» Given entries
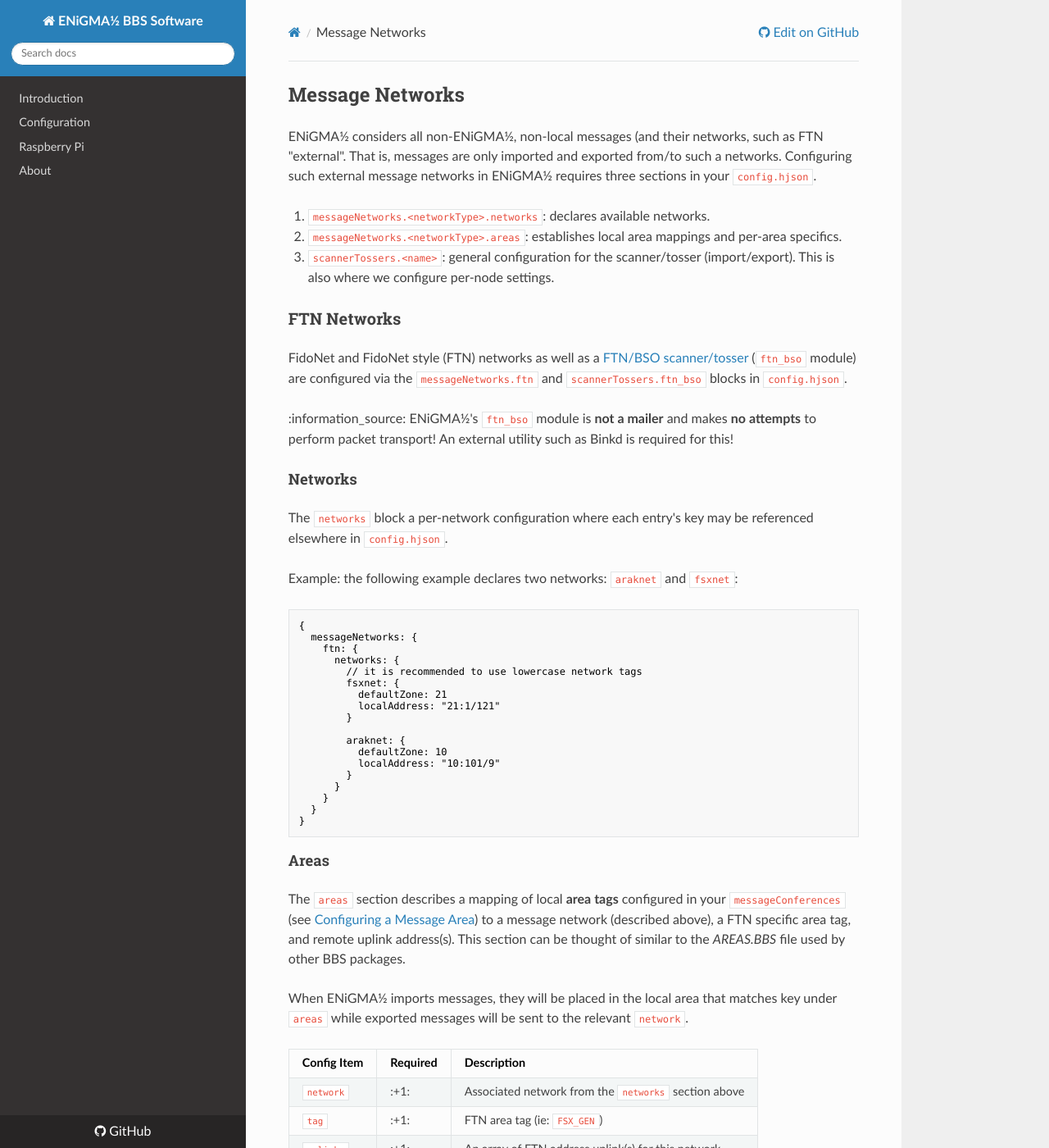
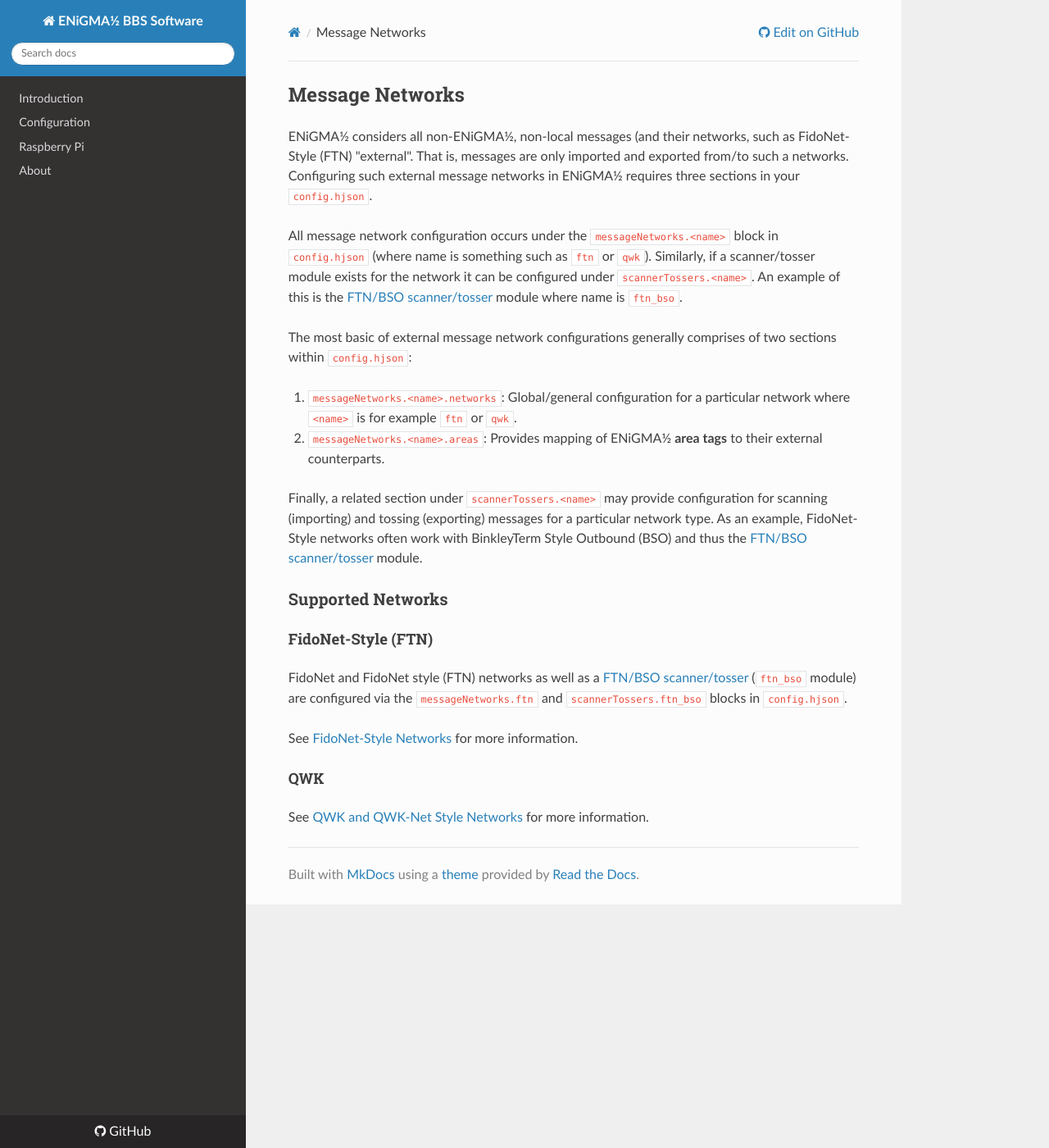
Before and after one commit to NuSkooler/enigma-bbs, an MkDocs documentation site: the page built from docs/messageareas/message-networks.md, in a window 1280 px wide and 1400 px high. Shown: the whole window at 82% size. Built offline with MkDocs 1.6.1, drawn with Linux system fonts in a browser that asks for light colours; nearby versions of some CDN libraries; old or Windows-style settings are respelled for this version of MkDocs; some of the changed text lies outside the part shown.

Commit message:
Add initial QWK docs, update FTN, etc.

````diff
--- a/docs/messageareas/message-networks.md
+++ b/docs/messageareas/message-networks.md
@@ -3,103 +3,23 @@ layout: page
 title: Message Networks
 ---
 ## Message Networks
-ENiGMA½ considers all non-ENiGMA½, non-local messages (and their networks, such as FTN "external". That is, messages are only imported and exported from/to such a networks. Configuring such external message networks in ENiGMA½ requires three sections in your `config.hjson`.
+ENiGMA½ considers all non-ENiGMA½, non-local messages (and their networks, such as FidoNet-Style (FTN) "external". That is, messages are only imported and exported from/to such a networks. Configuring such external message networks in ENiGMA½ requires three sections in your `config.hjson`.
 
-1. `messageNetworks.<networkType>.networks`: declares available networks.
-2. `messageNetworks.<networkType>.areas`: establishes local area mappings and per-area specifics.
-3. `scannerTossers.<name>`: general configuration for the scanner/tosser (import/export). This is also where we configure per-node settings.
+All message network configuration occurs under the `messageNetworks.<name>` block in `config.hjson` (where name is something such as `ftn` or `qwk`). Similarly, if a scanner/tosser module exists for the network it can be configured under `scannerTossers.<name>`. An example of this is the [FTN/BSO scanner/tosser](bso-import-export.md) module where name is `ftn_bso`.
 
-### FTN Networks
+The most basic of external message network configurations generally comprises of two sections within `config.hjson`:
+
+1. `messageNetworks.<name>.networks`: Global/general configuration for a particular network where `<name>` is for example `ftn` or `qwk`.
+2. `messageNetworks.<name>.areas`: Provides mapping of ENiGMA½ **area tags** to their external counterparts.
+
+Finally, a related section under `scannerTossers.<name>` may provide configuration for scanning (importing) and tossing (exporting) messages for a particular network type. As an example, FidoNet-Style networks often work with BinkleyTerm Style Outbound (BSO) and thus the [FTN/BSO scanner/tosser](bso-import-export.md) module.
+
+### Supported Networks
+
+#### FidoNet-Style (FTN)
 FidoNet and FidoNet style (FTN) networks as well as a [FTN/BSO scanner/tosser](bso-import-export.md) (`ftn_bso` module) are configured via the `messageNetworks.ftn` and `scannerTossers.ftn_bso` blocks in `config.hjson`.
 
-:information_source: ENiGMA½'s `ftn_bso` module is **not a mailer** and makes **no attempts** to perform packet transport! An external utility such as Binkd is required for this!
+See [FidoNet-Style Networks](ftn.md) for more information.
 
-#### Networks
-The `networks` block a per-network configuration where each entry's key may be referenced elsewhere in `config.hjson`.
-
-Example: the following example declares two networks: `araknet` and `fsxnet`:
-```hjson
-{
-  messageNetworks: {
-    ftn: {
-      networks: {
-        // it is recommended to use lowercase network tags
-        fsxnet: {
-          defaultZone: 21
-          localAddress: "21:1/121"
-        }
-
-        araknet: {
-          defaultZone: 10
-          localAddress: "10:101/9"
-        }
-      }
-    }
-  }
-}
-```
-
-#### Areas
-The `areas` section describes a mapping of local **area tags** configured in your `messageConferences` (see [Configuring a Message Area](configuring-a-message-area.md)) to a message network (described above), a FTN specific area tag, and remote uplink address(s). This section can be thought of similar to the *AREAS.BBS* file used by other BBS packages.
-
-When ENiGMA½ imports messages, they will be placed in the local area that matches key under `areas` while exported messages will be sent to the relevant `network`.
-
-| Config Item | Required | Description                                              |
-|-------------|----------|----------------------------------------------------------|
-| `network`   | :+1:     | Associated network from the `networks` section above |
-| `tag`       | :+1:     | FTN area tag (ie: `FSX_GEN`) |
-| `uplinks`   | :+1:     | An array of FTN address uplink(s) for this network |
-
-Example:
-```hjson
-{
-  messageNetworks: {
-    ftn: {
-      areas: {
-        // it is recommended to use lowercase area tags
-        fsx_general:        //  *local* tag found within messageConferences
-          network: fsxnet   //  that we are mapping to this network
-          tag: FSX_GEN      //  ...and this remote FTN-specific tag
-          uplinks: [ "21:1/100" ] // a single string also allowed here
-        }
-      }
-    }
-  }
-}
-```
-
-:information_source: You can import `AREAS.BBS` or FTN style `.NA` files using [oputil](/docs/admin/oputil.md)!
-
-### A More Complete Example
-Below is a more complete *example* illustrating some of the concepts above:
-
-```hjson
-{
-  messageNetworks: {
-    ftn: {
-      networks: {
-        fsxnet: {
-          defaultZone: 21
-          localAddress: "21:1/121"
-        }
-      }
-
-      areas: {
-        fsx_general: {
-          network: fsxnet
-
-          //  ie as found in your info packs .NA file
-          tag: FSX_GEN
-
-          uplinks: [ "21:1/100" ]
-        }
-      }
-    }
-  }
-}
-```
-
-:information_source: Remember for a complete FTN experience, you'll probably also want to configure [FTN/BSO scanner/tosser](bso-import-export.md) settings.
-
-### FTN/BSO Scanner Tosser
-Please see the [FTN/BSO Scanner/Tosser](bso-import-export.md) documentation for information on this area.
+#### QWK
+See [QWK and QWK-Net Style Networks](qwk.md) for more information.
````
Also changed, not shown: docs/_includes/nav.md (+2 -0 lines), docs/messageareas/ftn.md (added, +105 -0 lines), docs/messageareas/qwk.md (added, +52 -0 lines), 2 other files.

» About this exercise
Show each line in the data where the string "uplinks" appears.

» Completed task
-| `uplinks`   | :+1:     | An array of FTN address uplink(s) for this network |
-          uplinks: [ "21:1/100" ] // a single string also allowed here
-          uplinks: [ "21:1/100" ]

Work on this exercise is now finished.